By Jorge Bonilla | September 13, 2016 | 5:14 PM EDT

As expected, the top domestic Spanish-language network newscasts each led with reporting on Hillary Clinton's medical incident while at Sunday's 9/11 commemoration ceremony. However, coverage of the same was divergent in scope and framing. One network echoed the rest of the establishment media's coverage of the story, while the other kept focus on the very aspect that the others tried to bury.

By Tom Johnson | September 13, 2016 | 2:30 PM EDT

Hillary Clinton’s “basket of deplorables” comment isn’t just campaign fodder, believes Brian Beutler, who in a Monday piece argued that by telling “impolite truths,” Clinton pulled an already-loose thread and may have furthered the unraveling of the GOP. Assuming Donald Trump doesn’t become president, some Republicans will “wish to dislodge Trump and Trumpism from the party,” observed Beutler, but he doesn’t think they’ll succeed if they underestimate the prevalence of bigotry among Trump’s supporters. Unfortunately, he noted, “anti-Trump conservatives remain uncomfortable admitting the scope and severity of America’s racism problem.” In other words, for those conservatives to achieve their goal, they’ll have to concede that Hillary’s allegation was essentially correct.

By Tom Johnson | September 8, 2016 | 11:16 PM EDT

On Wednesday, Michael Tomasky, apropos of a challenge the media face in covering Donald Trump, mused that “‘objective’ news reporting -- and this is a real crisis with no easy answers -- is ill-positioned to call a lie a lie.” On Thursday, Tomasky urged the media to upgrade their position by taking certain “drastic measures” that “Trump has forced…upon us” as a consequence of his lying “literally most of the time he’s talking.”

By Tom Johnson | September 5, 2016 | 3:57 PM EDT

Penn State professor and Bernie Sanders enthusiast Sophia McClennen has a message for her fellow progressives: “If the thought of a [Donald] Trump presidency worries you, the thought of a Trump news network should scare the hell out of you.” McClennen’s Monday piece for Salon addressed reports that if Trump loses to Hillary Clinton, he, Steve Bannon, and Roger Ailes may start a competitor to Fox News.

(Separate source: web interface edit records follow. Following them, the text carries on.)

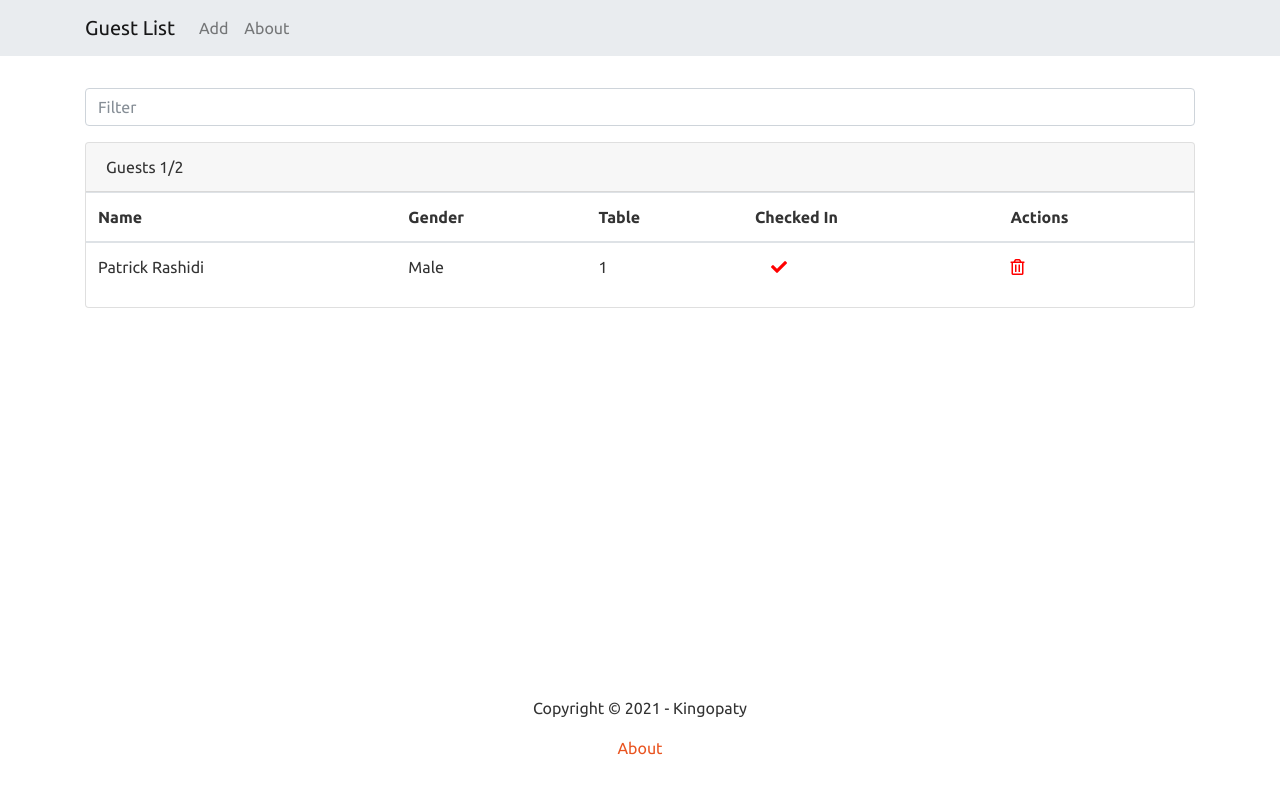
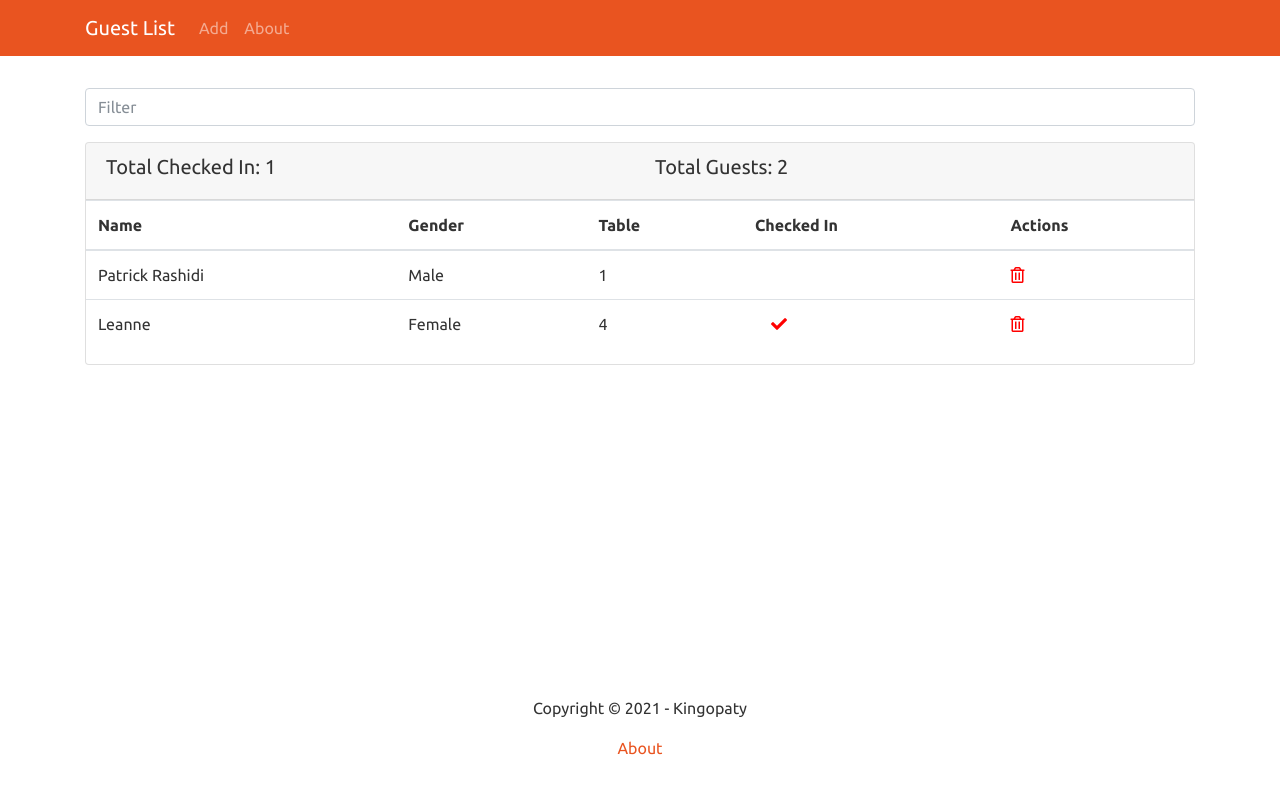
Before and after one commit to prashidi/guests-list, a React (Create React App) app: page / in a window 1280 px wide. Shown: the top 794 px of the page. Built offline with nearby package versions, Linux system fonts and the light colour scheme; data requests are answered from the project's data file.

Commit message:
Finishing touch

```diff
--- a/db.json
+++ b/db.json
@@ -4,8 +4,15 @@
       "name": "Patrick Rashidi",
       "gender": "Male",
       "table": "1",
-      "id": 1,
-      "attended": true
+      "attended": false,
+      "id": 1
+    },
+    {
+      "name": "Leanne",
+      "gender": "Female",
+      "table": "4",
+      "attended": true,
+      "id": 2
     }
   ]
 }
--- a/src/components/GuestForm.js
+++ b/src/components/GuestForm.js
@@ -19,7 +19,9 @@ const Form = ({ onAdd }) => {
       return;
     }
 
-    onAdd({ name, gender, table });
+    let attended = false;
+
+    onAdd({ name, gender, table, attended });
 
     setName("");
     setTable("");
--- a/src/components/Guests.js
+++ b/src/components/Guests.js
@@ -1,11 +1,24 @@
 import Guest from "./Guest";
 
 const Guests = ({ onDelete, onCheckedIn, guests }) => {
+  const totalGuests = guests.length;
+
+  const totalAttended = Object.values(guests).filter(
+    (guest) => guest.attended === true
+  ).length;
+
   return (
     <>
-      <div className='card'>
+      <div className='card card-horizontal'>
         <div className='card-header'>
-          Guests <span className='my-2 my-sm-0'>1/2</span>
+          <div class='row'>
+            <div class='col align-self-start'>
+              <h5 className='flex-column'>Total Checked In: {totalAttended}</h5>
+            </div>
+            <div class='col align-self-end'>
+              <h5>Total Guests: {totalGuests}</h5>
+            </div>
+          </div>
         </div>
         <table className='card-table table'>
           <thead>
--- a/src/components/Header.js
+++ b/src/components/Header.js
@@ -3,7 +3,7 @@ import { Link } from "react-router-dom";
 
 const Header = () => {
   return (
-    <nav className='navbar navbar-expand-lg navbar-light bg-light'>
+    <nav className='navbar navbar-expand-lg navbar-dark bg-primary'>
       <div className='container'>
         <Link className='navbar-brand' to='/'>
           Guest List
```
Also changed, not shown: 1 other file (tests, documents, lock files or other folders).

McClennen expects that a Trumpcentric media business would be “founded on the same principles we have seen in place during his campaign: hate mongering, extreme nationalism, xenophobia, misogyny and a total lack of connection to reality. If the campaign seemed to have fascist tendencies, imagine a news network founded on those same principles.”